SS: I just saw Inglourious Basterds, and it made me think about Kill Bill, and about how much I fucking love Uma Thurman in that film. Just her revenge, her badassness, her very specific, pinpointed badassness. It’s not “I’m going to take out an entire culture” or anything, but “these are particular individuals who have done me wrong. I love that film; I think it’s brilliant on so many levels and I love Uma Thurman in it. I also love True Romance, which is also written by Tarantino. The lead in that is Patricia Arquette, and she plays Alabama Worley, and she saves the day ultimately. And there’s this horrible scene where she gets beaten up, really badly, but she fights back and wins, and brutally kills the guy. I also just love her heart in it, and her cuteness – she has this adorable giggle, but she doesn’t sacrifice any badassness for having a cute little giggle. They don’t cancel each other out and I love that.
As for real life, the spoken word poet Tara Hardy, who teaches at the Bent Writing Institute in Seattle. I spent some time there and it was really influential and I really look up to her. And I’ve been thinking about my favorite feminist writers, but heroine, those are big shoes to fill.
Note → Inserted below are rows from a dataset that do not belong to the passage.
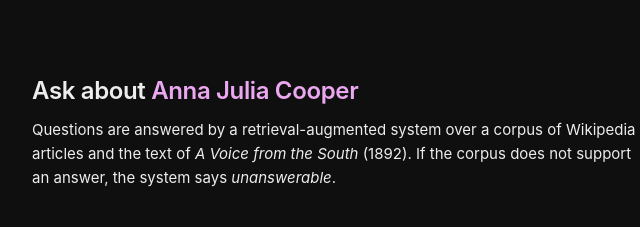
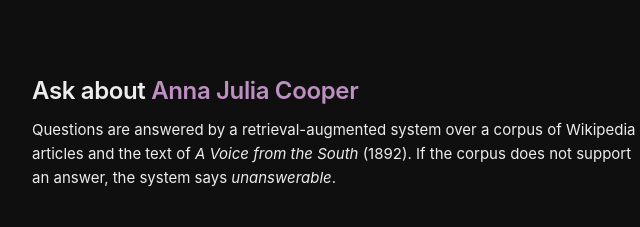
Before and after one commit to GuangzhiSu/RAG_HW4, a plain HTML site: page webui/static/index.html in a window 1280 px wide. Shown: the top 227 px of the page, 304-944 px from the left. Drawn offline with Linux system fonts and the dark colour scheme.

Commit message:
Web UI: dark-mode title name in a muted plum instead of pink
Dark mode now uses #be90c1, the same hue as the light-mode deep plum
(#561559) with lower saturation, lightened only enough to read on the
dark background (7.3:1 contrast).

Co-authored-by: beckyjyn <141654886+beckyjyn@users.noreply.github.com>
Co-Authored-By: Claude Opus 5.5 <noreply@anthropic.com>
Claude-Session: https://claude.ai/code/session_016kpdu5puuGHsT6gLi4Wsu6

```diff
--- a/webui/static/style.css
+++ b/webui/static/style.css
@@ -19,7 +19,7 @@
     --text: #ededed;
     --line: #2a2a2a;
     --error: #ff6b6b;
-    --name: #eba8f0; /* lighter tint of the same purple so it stays readable on dark */
+    --name: #be90c1; /* softer, muted version of the same deep plum, readable on dark */
   }
 }
 
```
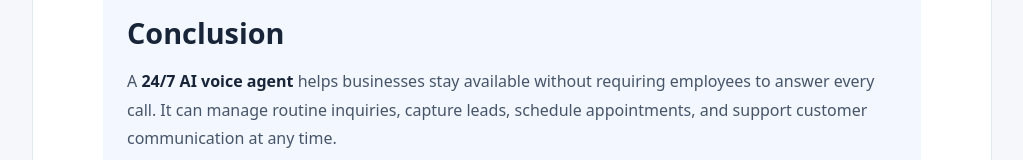
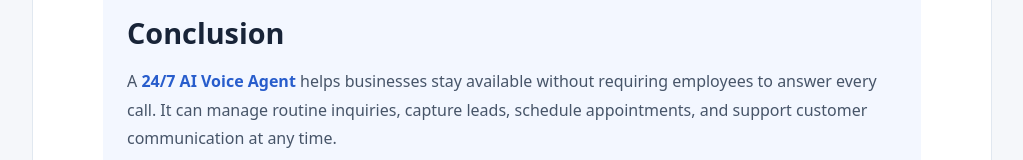
Before and after one commit to bestaivoiceagents/24-7-ai-voice-agent-for-business, a plain HTML site: page index.html in a window 1280 px wide. Shown: the part 10218-10378 px from the top of the page, without its empty margins (128-1151 px from the left). Drawn offline with Linux system fonts and the light colour scheme.

Commit message:
Update and rename 24-7-ai-voice-agent-no-branding-no-images.html to index.html

```diff
--- a/24-7-ai-voice-agent-no-branding-no-images.html
+++ b/index.html
@@ -38,6 +38,6 @@
 <div class="faq"><h3>Is a 24/7 AI voice agent suitable for small businesses?</h3><p>Yes. It can help small teams answer inquiries when owners and staff are busy or unavailable.</p></div>
 <div class="faq"><h3>What happens if the AI voice agent cannot answer a question?</h3><p>Depending on its configuration, it can transfer the call, collect contact details, or arrange a callback.</p></div>
 </section>
-<section class="conclusion"><h2>Conclusion</h2><p>A <strong>24/7 AI voice agent</strong> helps businesses stay available without requiring employees to answer every call. It can manage routine inquiries, capture leads, schedule appointments, and support customer communication at any time.</p><p>Successful implementation depends on accurate information, reliable integrations, testing, and accessible human support. With the right setup and ongoing monitoring, AI voice technology can help improve service and free up staff for more important work.</p></section>
+<section class="conclusion"><h2>Conclusion</h2><p>A <strong><a href="https://bytely.ai/product/ai-assistant" title="24/7 AI Voice Agent">24/7 AI Voice Agent</a></strong> helps businesses stay available without requiring employees to answer every call. It can manage routine inquiries, capture leads, schedule appointments, and support customer communication at any time.</p><p>Successful implementation depends on accurate information, reliable integrations, testing, and accessible human support. With the right setup and ongoing monitoring, AI voice technology can help improve service and free up staff for more important work.</p></section>
 </article></main>
 </body></html>
```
CA: What recent news story made you want to scream?
SS: All the tween texting shit is driving me nuts. So much of sexuality and especially young girls’ sexuality, and especially in the media, is about control. And I think there’s a fear of the power of young women’s sexualities, and I think that there can be so much value and power, in a really good way, like empowerment, in the experience of women’s sexuality, but it’s completely left out and squashed under someone’s heel. The panic about texting is not about the safety or empowerment of these young women – it’s all about controlling how sexuality is expressed and experienced. I understand the need to be safe, and I also think that there’s a very high percentage of young women who have pictures of themselves naked on the internet, and there is a sense of appropriateness that is a factor, but I don’t know how to teach that without teaching that you should be ashamed of your body and that you should never put yourself out there like that. And the consequences of being caught get my boxers in a twist. The gay marriage stuff gets me down a lot. I follow politics, but I don’t necessarily consider myself a political activist these days. I try to stay involved, but I’m much more of a social activist.
CA: What, in your opinion, is the greatest challenge facing feminism today?
SS: From the perspective of gender queer masculine-identified borderline sex worker, which I kind of am, I think both the inclusion of men and the inclusion queerness – queer people, gender queer, trans – and also, sex positivity, are all things that spring to mind. And I could talk about each of those forever. But I come at masculinity from a feminist perspective, and sometimes, the men I talk to are like, “I love feminism and I believe in what feminism does, but I don’t feel like my perspective is included or welcome.” And I would like to see that shift. I would like to see more allies in masculinity. We’ve done so much work in femininity and feminine expression and revaluing the ways that that can be empowering, but we have not done a lot of that in masculinity. When I started coming into my own masculine identity and then five or six years later started writing this column on masculinity, I had to answer these basic questions: What is masculinity? What does it mean to the people who embody it? What is masculinity without misogyny? How can you have a feminist masculinity? All those things seem like such big question marks to me and I hope we can seek out the answers.
CA: You’re going to a desert island, and you get to take one food, one drink and one feminist. What do you pick?
SS: Tofu panang curry, bourbon and Audacia Ray.